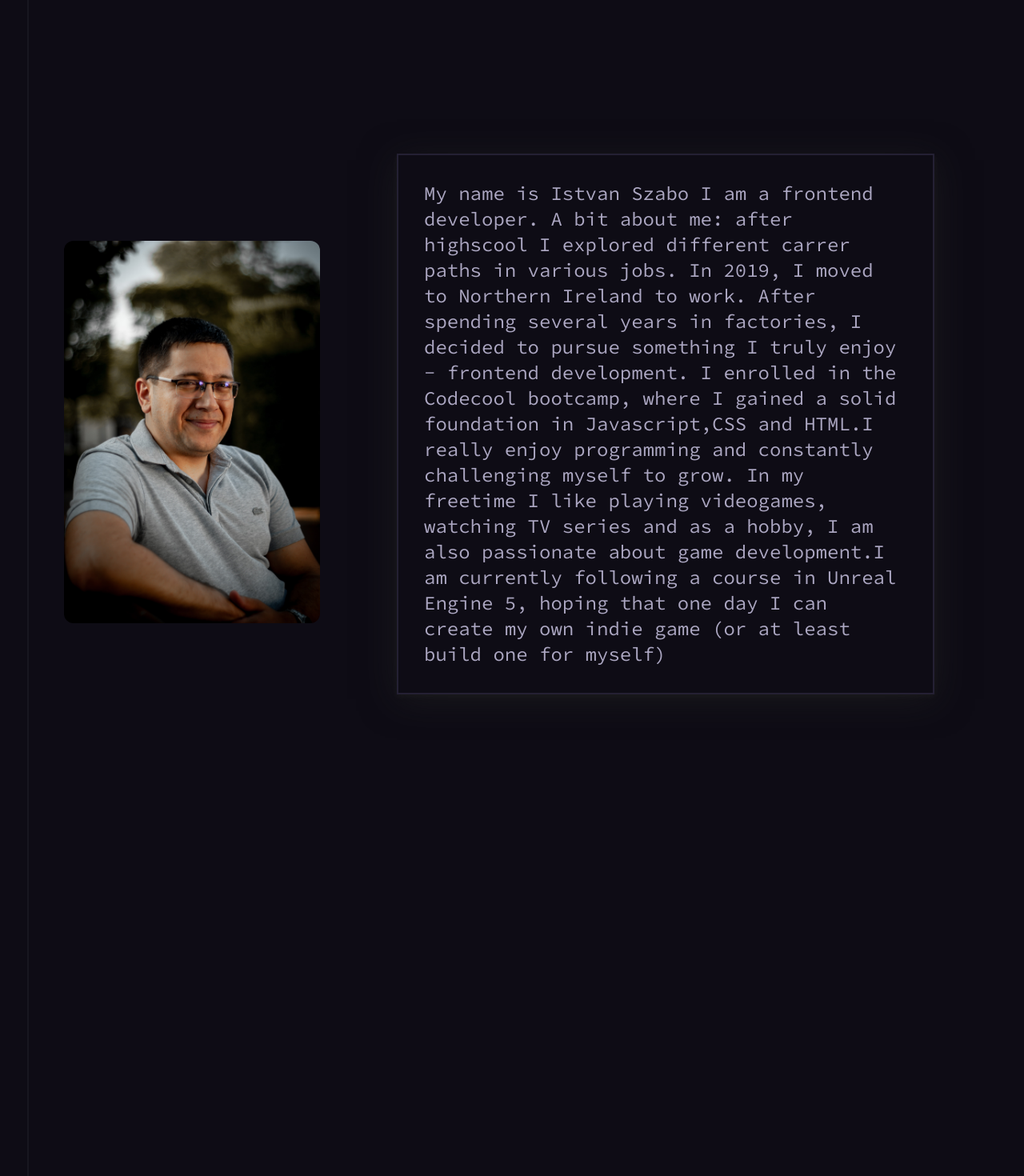
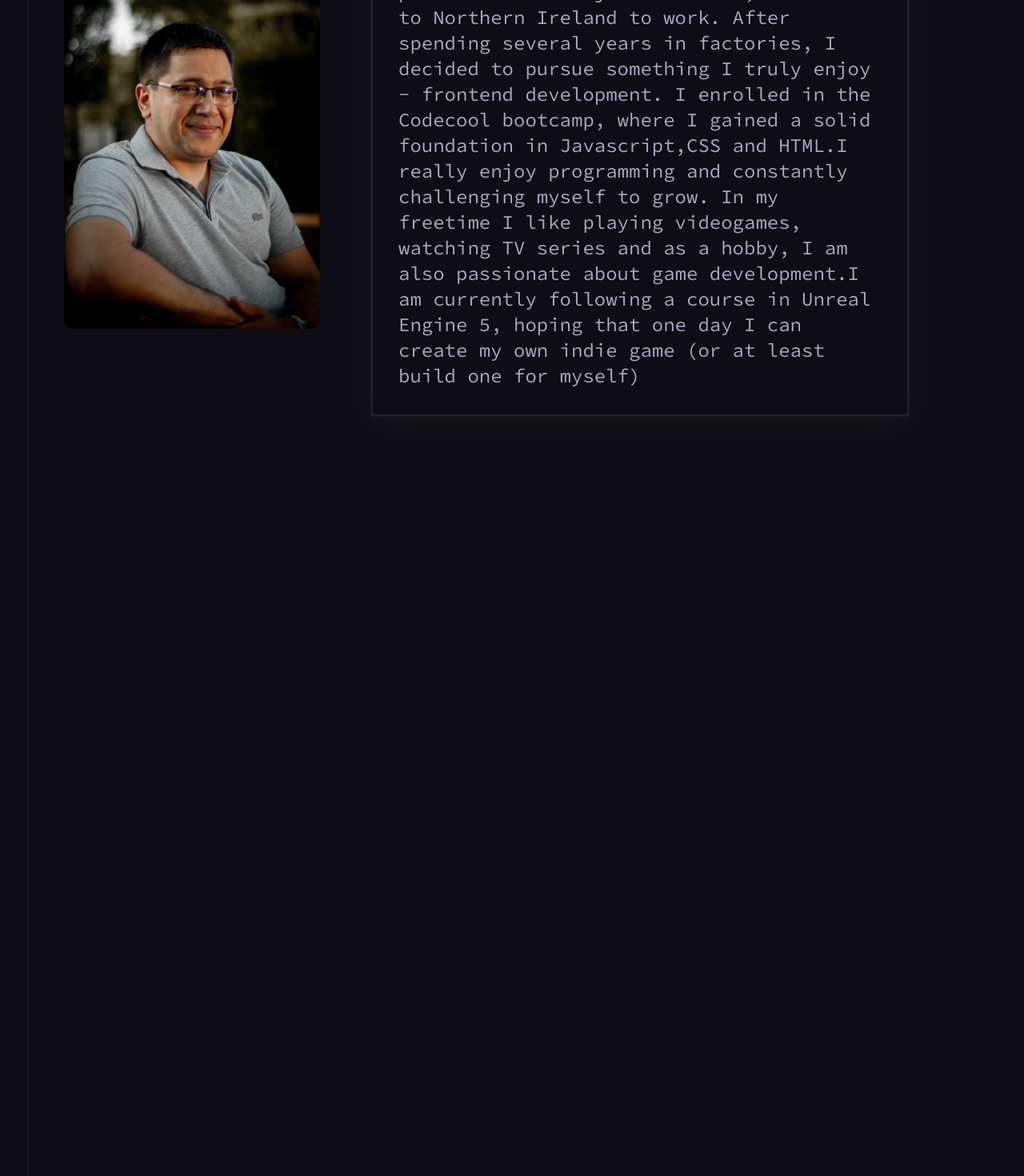
Before and after one commit to szkajvolker/portfolio-2.0, a React (Vite) app in the folder frontend/: page / in a window 1280 px wide. Shown: the part 1040-2510 px from the top of the page at 80% size. Built offline with nearby package versions, Linux system fonts and the light colour scheme; a web font is replaced by a local one.

Commit message:
minor changes,fix on components,add WIP project button disabled

```diff
--- a/frontend/src/App.jsx
+++ b/frontend/src/App.jsx
@@ -11,8 +11,8 @@ import { TracingBeam } from "./components/ui/TracingBeam";
 function App() {
   return (
     <>
-      <TracingBeam className="mt-[-5rem]">
-        <div className="lg:pt-[5.25rem]">
+      <TracingBeam className="mt-[-5rem] overflow-x-hidden">
+        <div className="lg:pt-[5.25rem] overflow-x-hidden">
           <Navbar />
           <Home />
           <About />
--- a/frontend/src/components/About.jsx
+++ b/frontend/src/components/About.jsx
@@ -45,9 +45,9 @@ function About() {
   }, []);
 
   return (
-    <Section id="about">
-      <div className="flex flex-col lg:flex-row w-full items-center justify-center px-10 mt-5 pt-2">
-        <div className="max-w-xs ml-[2rem] mr-[2rem] pt-5">
+    <div className="min-h-screen mt-5" id="about">
+      <div className="flex flex-col lg:flex-row w-full items-center justify-center px-10">
+        <div className="max-w-xs mb-5">
           <img
             id="picture"
             src={profile2}
@@ -58,7 +58,7 @@ function About() {
         </div>
 
         <div
-          className="border-2 border-n-6 shadow-xl animate-shadow-pulse lg:p-2 lg:max-w-2xl max-w-xs w-full ml-[4rem] mr-[4rem] "
+          className="border-2 border-n-6 shadow-xl animate-shadow-pulse lg:p-2 lg:max-w-2xl max-w-xs w-full lg:ml-[4rem] lg:mr-[4rem] mx-2"
           ref={textRef}
         >
           <p
@@ -69,7 +69,7 @@ function About() {
           </p>
         </div>
       </div>
-    </Section>
+    </div>
   );
 }
 
--- a/frontend/src/components/Contact.jsx
+++ b/frontend/src/components/Contact.jsx
@@ -4,7 +4,7 @@ import { contactIcons } from "../constants";
 
 const Contact = () => {
   return (
-    <Section className="-mt-[6.25rem]" crosses crossesOffset custompaddings id="contact">
+    <div className="flex min-h-screen justify-center items-center" id="contact">
       <div className="bg-n-7 rounded-xl font-bold flex flex-col items-center justify-center max-w-xs lg:max-w-xl mx-auto mt-10 px-[2rem] gap-2">
         <h2 className="text-color-2 animate-pulse">Get In Touch</h2>
         <div className="flex flex-col lg:flex-row p-2 gap-[2rem]">
@@ -20,7 +20,7 @@ const Contact = () => {
         </div>
         <p className="text-n-3">Feel free to reach me out</p>
       </div>
-    </Section>
+    </div>
   );
 };
 
--- a/frontend/src/components/Home.jsx
+++ b/frontend/src/components/Home.jsx
@@ -32,9 +32,9 @@ function Home() {
   });
 
   return (
-    <Section className="pt-[12rem]" id="home">
-      <div className="container mt-[5rem] mb-[15rem]">
-        <BackgroundBeamsWithCollision className="bg-n-8 h-full w-full">
+    <div id="home">
+      <BackgroundBeamsWithCollision className="bg-n-8 min-h-screen w-full mt-15">
+        <div className="container">
           <div className="relative z-1 text-center mb-[3.875rem] md:mb-20 lg:mb-[6.25rem] lg:mt-[6rem]">
             <h1 className="h1 mb-6">
               <span className="anim-span">Hi</span>
@@ -49,9 +49,9 @@ function Home() {
               <span className="anim-span">Check out my story below</span>
             </h1>
           </div>
-        </BackgroundBeamsWithCollision>
-      </div>
-    </Section>
+        </div>
+      </BackgroundBeamsWithCollision>
+    </div>
   );
 }
 
--- a/frontend/src/components/Projects.jsx
+++ b/frontend/src/components/Projects.jsx
@@ -5,7 +5,7 @@ import Button from "./Button";
 
 function Projects() {
   return (
-    <Section crossesOffset custompaddings id="projects">
+    <div className="min-h-screen" id="projects">
       <div className="rounded-xl shadow-lg p-6 flex flex-col justify-center items-center max-w-3xl gap-8 mx-auto mb-10">
         <div className="rounded-xl shadow-lg p-6 justify-center font-bold w-full">
           <div className="border-2 border-color-1 text-color-3 flex flex-col items-center rounded-[10rem] mb-6">
@@ -18,7 +18,7 @@ function Projects() {
           {projects.map((p) => (
             <li key={p.id} className="bg-n-6 rounded-lg p-4 shadow hover:shadow-white/60">
               <div className="flex flex-col items-center">
-                <h3>{p.title}</h3> <span>Desctiption: {p.description}</span>
+                <h3>{p.title}</h3> <span>Description: {p.description}</span>
               </div>
               <div className="flex justify-end gap-2 mt-2">
                 <span>Status: {p.status}</span>
@@ -28,9 +28,14 @@ function Projects() {
                 <div className="flex  justify-center gap-2 mt-2">
                   {""}
 
-                  <Button className="animate-float" white>
-                    <a href={p.repo} target="_blank" rel="noopener noreferrer">
-                      Checkout project on GitHub
+                  <Button className={`animate-float ${!p.status ? "disabled" : ""}`} white>
+                    <a
+                      href={p.repo}
+                      className={`${!p.status ? "pointer-events-none text-gray-500" : ""}`}
+                      target="_blank"
+                      rel="noopener noreferrer"
+                    >
+                      Checkout live demo
                     </a>
                   </Button>
                 </div>
@@ -39,7 +44,7 @@ function Projects() {
           ))}
         </ul>
       </div>
-    </Section>
+    </div>
   );
 }
 
--- a/frontend/src/components/Skills.jsx
+++ b/frontend/src/components/Skills.jsx
@@ -82,11 +82,11 @@ function Skills() {
   }, []);
 
   return (
-    <Section className="lg:h-[1000px] justify-center items-center mb-[5rem]" id="skills">
-      <div className="flex flex-col lg:flex-row lg:justify-between px-10 mt-5 mb-10 pt-10 lg:translate-y-[10rem] gap-10">
+    <div className="min-h-screen justify-center items-center" id="skills">
+      <div className="flex flex-col lg:flex-row lg:justify-between lg:translate-y-[10rem] p-[2rem]">
         <div
           ref={hardSkillsRef}
-          className="bg-black/30 backdrop-blur-md rounded-xl lg:m-[4rem] lg:p-[2rem] w-full max-w-2xl h-full"
+          className="bg-black/30 backdrop-blur-md rounded-xl lg:m-[4rem] p-[2rem] w-full max-w-2xl h-full"
         >
           <h2 className="text-blue-300 text-xl sm:text-2xl font-code text-center mb-6">
             Hard skills
@@ -143,7 +143,7 @@ function Skills() {
           </div>
         </div>
       </div>
-    </Section>
+    </div>
   );
 }
 
--- a/frontend/src/constants/index.js
+++ b/frontend/src/constants/index.js
@@ -114,6 +114,14 @@ export const projects = [
     repo: "https://movie-app-szi-5c29f5.netlify.app/",
     status: true,
   },
+  {
+    id: 6,
+    title: "Games App",
+    description:
+      "A Games App using RAWG as background database, features:searchBar,modal,gamecards with their details",
+    repo: "work in progress",
+    status: false,
+  },
 ];
 
 export const navIcons = [
--- a/frontend/src/index.css
+++ b/frontend/src/index.css
@@ -17,6 +17,10 @@
   scroll-behavior: smooth;
 }
 
+html {
+  scroll-padding-top: 5rem; /* Navbar magasságának megfelelően */
+}
+
 @layer base {
   body {
     @apply font-sans bg-n-8 text-n-1 text-base;
```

• [Task to complete]:
Any picture in the material is to be dropped; the rest is repeated exactly.

• [Completed task]:
Before and after one commit to szkajvolker/portfolio-2.0, a React (Vite) app in the folder frontend/: page / in a window 1280 px wide. Shown: the part 1040-2510 px from the top of the page at 80% size. Built offline with nearby package versions, Linux system fonts and the light colour scheme; a web font is replaced by a local one.

Commit message:
minor changes,fix on components,add WIP project button disabled

```diff
--- a/frontend/src/App.jsx
+++ b/frontend/src/App.jsx
@@ -11,8 +11,8 @@ import { TracingBeam } from "./components/ui/TracingBeam";
 function App() {
   return (
     <>
-      <TracingBeam className="mt-[-5rem]">
-        <div className="lg:pt-[5.25rem]">
+      <TracingBeam className="mt-[-5rem] overflow-x-hidden">
+        <div className="lg:pt-[5.25rem] overflow-x-hidden">
           <Navbar />
           <Home />
           <About />
--- a/frontend/src/components/About.jsx
+++ b/frontend/src/components/About.jsx
@@ -45,9 +45,9 @@ function About() {
   }, []);
 
   return (
-    <Section id="about">
-      <div className="flex flex-col lg:flex-row w-full items-center justify-center px-10 mt-5 pt-2">
-        <div className="max-w-xs ml-[2rem] mr-[2rem] pt-5">
+    <div className="min-h-screen mt-5" id="about">
+      <div className="flex flex-col lg:flex-row w-full items-center justify-center px-10">
+        <div className="max-w-xs mb-5">
           <img
             id="picture"
             src={profile2}
@@ -58,7 +58,7 @@ function About() {
         </div>
 
         <div
-          className="border-2 border-n-6 shadow-xl animate-shadow-pulse lg:p-2 lg:max-w-2xl max-w-xs w-full ml-[4rem] mr-[4rem] "
+          className="border-2 border-n-6 shadow-xl animate-shadow-pulse lg:p-2 lg:max-w-2xl max-w-xs w-full lg:ml-[4rem] lg:mr-[4rem] mx-2"
           ref={textRef}
         >
           <p
@@ -69,7 +69,7 @@ function About() {
           </p>
         </div>
       </div>
-    </Section>
+    </div>
   );
 }
 
--- a/frontend/src/components/Contact.jsx
+++ b/frontend/src/components/Contact.jsx
@@ -4,7 +4,7 @@ import { contactIcons } from "../constants";
 
 const Contact = () => {
   return (
-    <Section className="-mt-[6.25rem]" crosses crossesOffset custompaddings id="contact">
+    <div className="flex min-h-screen justify-center items-center" id="contact">
       <div className="bg-n-7 rounded-xl font-bold flex flex-col items-center justify-center max-w-xs lg:max-w-xl mx-auto mt-10 px-[2rem] gap-2">
         <h2 className="text-color-2 animate-pulse">Get In Touch</h2>
         <div className="flex flex-col lg:flex-row p-2 gap-[2rem]">
@@ -20,7 +20,7 @@ const Contact = () => {
         </div>
         <p className="text-n-3">Feel free to reach me out</p>
       </div>
-    </Section>
+    </div>
   );
 };
 
--- a/frontend/src/components/Home.jsx
+++ b/frontend/src/components/Home.jsx
@@ -32,9 +32,9 @@ function Home() {
   });
 
   return (
-    <Section className="pt-[12rem]" id="home">
-      <div className="container mt-[5rem] mb-[15rem]">
-        <BackgroundBeamsWithCollision className="bg-n-8 h-full w-full">
+    <div id="home">
+      <BackgroundBeamsWithCollision className="bg-n-8 min-h-screen w-full mt-15">
+        <div className="container">
           <div className="relative z-1 text-center mb-[3.875rem] md:mb-20 lg:mb-[6.25rem] lg:mt-[6rem]">
             <h1 className="h1 mb-6">
               <span className="anim-span">Hi</span>
@@ -49,9 +49,9 @@ function Home() {
               <span className="anim-span">Check out my story below</span>
             </h1>
           </div>
-        </BackgroundBeamsWithCollision>
-      </div>
-    </Section>
+        </div>
+      </BackgroundBeamsWithCollision>
+    </div>
   );
 }
 
--- a/frontend/src/components/Projects.jsx
+++ b/frontend/src/components/Projects.jsx
@@ -5,7 +5,7 @@ import Button from "./Button";
 
 function Projects() {
   return (
-    <Section crossesOffset custompaddings id="projects">
+    <div className="min-h-screen" id="projects">
       <div className="rounded-xl shadow-lg p-6 flex flex-col justify-center items-center max-w-3xl gap-8 mx-auto mb-10">
         <div className="rounded-xl shadow-lg p-6 justify-center font-bold w-full">
           <div className="border-2 border-color-1 text-color-3 flex flex-col items-center rounded-[10rem] mb-6">
@@ -18,7 +18,7 @@ function Projects() {
           {projects.map((p) => (
             <li key={p.id} className="bg-n-6 rounded-lg p-4 shadow hover:shadow-white/60">
               <div className="flex flex-col items-center">
-                <h3>{p.title}</h3> <span>Desctiption: {p.description}</span>
+                <h3>{p.title}</h3> <span>Description: {p.description}</span>
               </div>
               <div className="flex justify-end gap-2 mt-2">
                 <span>Status: {p.status}</span>
@@ -28,9 +28,14 @@ function Projects() {
                 <div className="flex  justify-center gap-2 mt-2">
                   {""}
 
-                  <Button className="animate-float" white>
-                    <a href={p.repo} target="_blank" rel="noopener noreferrer">
-                      Checkout project on GitHub
+                  <Button className={`animate-float ${!p.status ? "disabled" : ""}`} white>
+                    <a
+                      href={p.repo}
+                      className={`${!p.status ? "pointer-events-none text-gray-500" : ""}`}
+                      target="_blank"
+                      rel="noopener noreferrer"
+                    >
+                      Checkout live demo
                     </a>
                   </Button>
                 </div>
@@ -39,7 +44,7 @@ function Projects() {
           ))}
         </ul>
       </div>
-    </Section>
+    </div>
   );
 }
 
--- a/frontend/src/components/Skills.jsx
+++ b/frontend/src/components/Skills.jsx
@@ -82,11 +82,11 @@ function Skills() {
   }, []);
 
   return (
-    <Section className="lg:h-[1000px] justify-center items-center mb-[5rem]" id="skills">
-      <div className="flex flex-col lg:flex-row lg:justify-between px-10 mt-5 mb-10 pt-10 lg:translate-y-[10rem] gap-10">
+    <div className="min-h-screen justify-center items-center" id="skills">
+      <div className="flex flex-col lg:flex-row lg:justify-between lg:translate-y-[10rem] p-[2rem]">
         <div
           ref={hardSkillsRef}
-          className="bg-black/30 backdrop-blur-md rounded-xl lg:m-[4rem] lg:p-[2rem] w-full max-w-2xl h-full"
+          className="bg-black/30 backdrop-blur-md rounded-xl lg:m-[4rem] p-[2rem] w-full max-w-2xl h-full"
         >
           <h2 className="text-blue-300 text-xl sm:text-2xl font-code text-center mb-6">
             Hard skills
@@ -143,7 +143,7 @@ function Skills() {
           </div>
         </div>
       </div>
-    </Section>
+    </div>
   );
 }
 
--- a/frontend/src/constants/index.js
+++ b/frontend/src/constants/index.js
@@ -114,6 +114,14 @@ export const projects = [
     repo: "https://movie-app-szi-5c29f5.netlify.app/",
     status: true,
   },
+  {
+    id: 6,
+    title: "Games App",
+    description:
+      "A Games App using RAWG as background database, features:searchBar,modal,gamecards with their details",
+    repo: "work in progress",
+    status: false,
+  },
 ];
 
 export const navIcons = [
--- a/frontend/src/index.css
+++ b/frontend/src/index.css
@@ -17,6 +17,10 @@
   scroll-behavior: smooth;
 }
 
+html {
+  scroll-padding-top: 5rem; /* Navbar magasságának megfelelően */
+}
+
 @layer base {
   body {
     @apply font-sans bg-n-8 text-n-1 text-base;
```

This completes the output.